Researchers have looked at mainstream video games for years, trying to determine the effects games have on players' brains. Maybe they make us faster decision-makers, or better thinkers, or more aggressive. Studies come out nearly weekly and often seem to contradict each other's findings.
But one specially designed game has been having a beneficial effect since 2006, and recent research examining why could have many implications for the future. Re-Mission, developed by non-profit HopeLab, is a serious game aimed at children, adolescents, and young adults who have cancer.
The game has players take a microscopic robot through the body of a patient with cancer, battling not only the disease but also the side effects of treatment. The levels are designed to inform and educate the player about cellular interactions. A 2008 study confirmed that patients who played the game were more likely to comply with treatment directives and were quicker to gain and understand knowledge about cancer.
Recently, however, another study has been released that looks into why and how Re-Mission is so effective. What the new study has found is that the act of playing works with areas of the brain responsible for motivation in a way that viewing or reading does not, a finding with implications for serious and entertaining game design in the future, as well as for health care and education. According to a press release about the researchers' findings:
[A]ctive participation in gameplay events is key to activating the brain's positive motivation circuits. Seeing and hearing the same information without active participation in gameplay had no impact on activity in positive motivation circuits.
"Active involvement in video game play sparks positive motivation in a way that watching and hearing information does not," said Steve Cole, Ph.D., Vice President of Research and Development at HopeLab, professor of medicine at the University of California, Los Angeles, and co-author of the article. "All participants in the study received the same information. It was the active participation in gameplay that made the big difference in motivation. This study helps refine our 'recipe for success' in harnessing the power of play in the service of health."

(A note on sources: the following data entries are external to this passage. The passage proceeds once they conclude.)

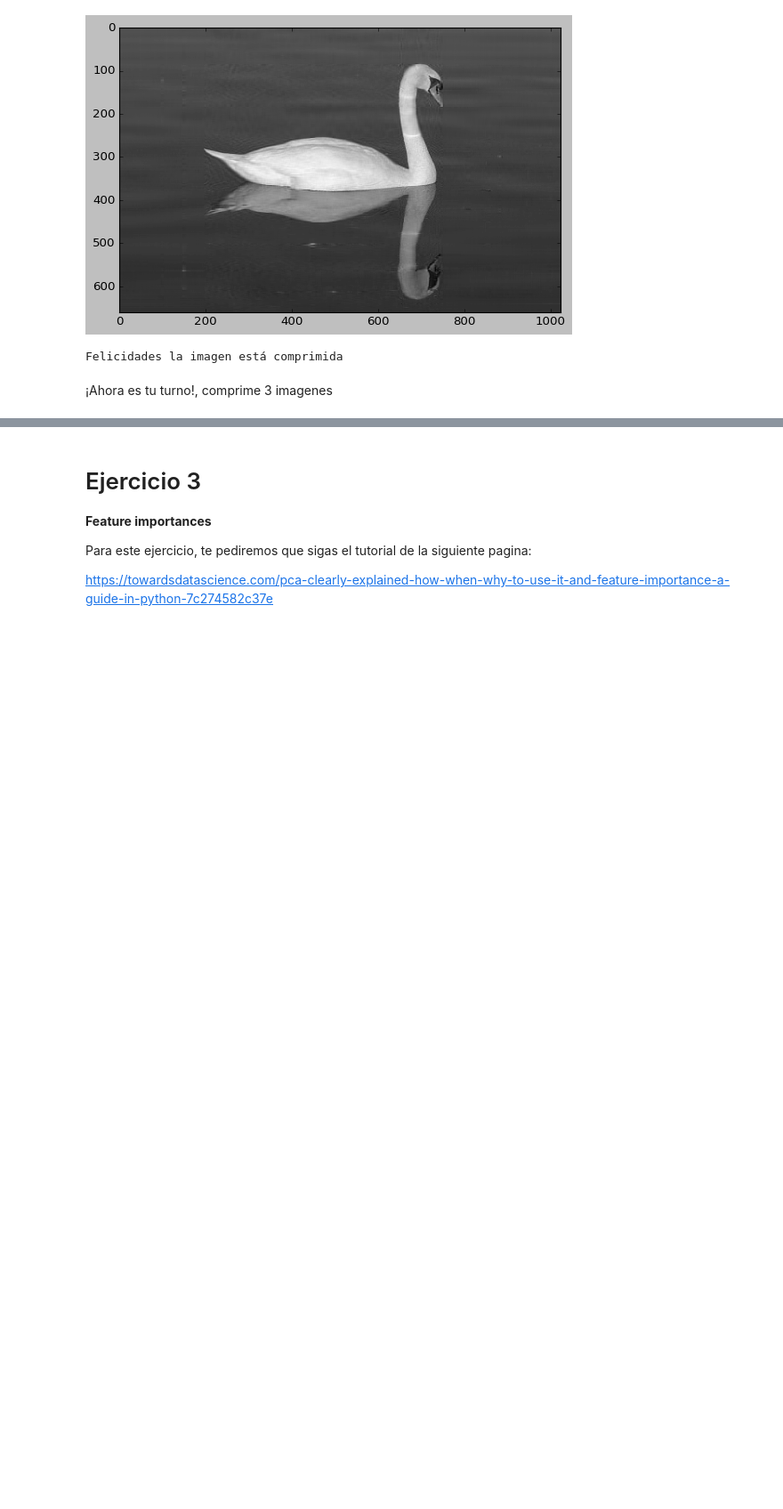
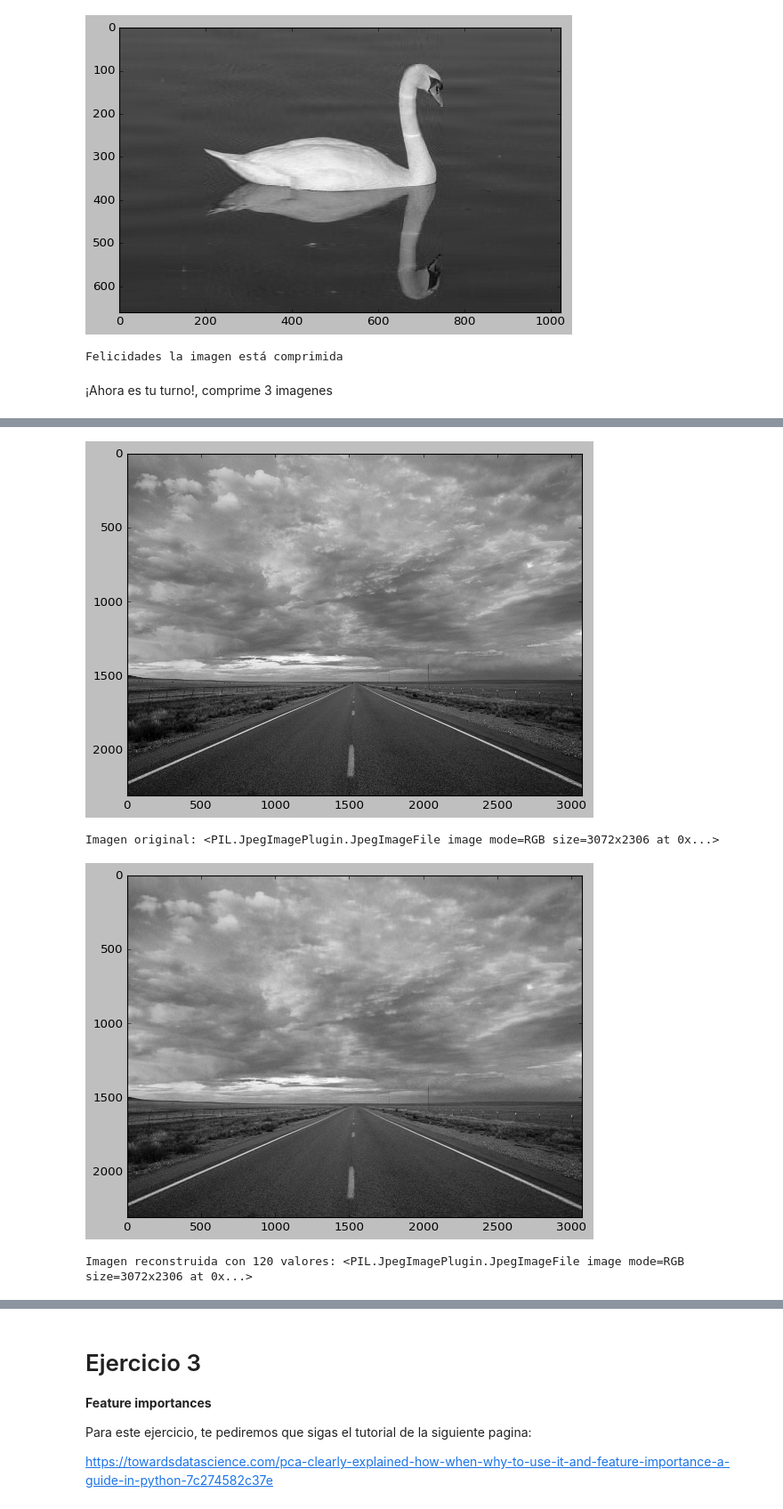
Before and after one commit to PosgradoMNA/actividades-de-aprendizaje-Walt9819, a Jupyter notebook: Week5/Reduccion_dimensiones.ipynb, the cells around one changed output, grey strips where cells are left out. Shown at 89% size. Saved outputs shown, nothing was run; the diff lists cells and outputs as text; code cells hidden in the pictures; blank space fills up the shorter version.

```diff
--- a/Week5/Reduccion_dimensiones.ipynb
+++ b/Week5/Reduccion_dimensiones.ipynb
@@ -290,0 +314,9 @@ Felicidades la imagen está comprimida
+# %%
+#imagen 2
+img_2 = Image.open(urllib.request.urlopen('https://i.natgeofe.com/n/2a832501-483e-422f-985c-0e93757b7d84/6.jpg'))
+reconstructImage(img_2, 120) # Random paths (clouds) are not easily compressed as the highway
+# %% [output]
+[figure, added]
+Imagen original: <PIL.JpegImagePlugin.JpegImageFile image mode=RGB size=3072x2306 at 0x...>
+[figure, added]
+Imagen reconstruida con 120 valores: <PIL.JpegImagePlugin.JpegImageFile image mode=RGB size=3072x2306 at 0x...>
```
Also changed, not shown: parts of 23 cells of this notebook.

The study compared brain scans in 57 people who were randomly assigned to actively play Re-Mission or to passively watch the same recorded game play (similar to watching a movie, with the exact same information, but no direct participation in the gameplay events). Results of functional magnetic resonance imaging (FMRI) showed that neural circuits implicated in reward ... activated strongly while players were actively playing Re-Mission, but not when they were resting, or when other players passively observed the same gameplay events.
It may seem obvious to most players that your brain works very differently while actively playing a game than while watching a recording of a game, and it's become conventional wisdom that some games (many of them found on Facebook) rely on the psychology of reward — which ties into both gambling and addiction — to keep players engaged. But understanding how games can also tie positively into motivation and have effects outside of the play world can help designers make big differences with their games.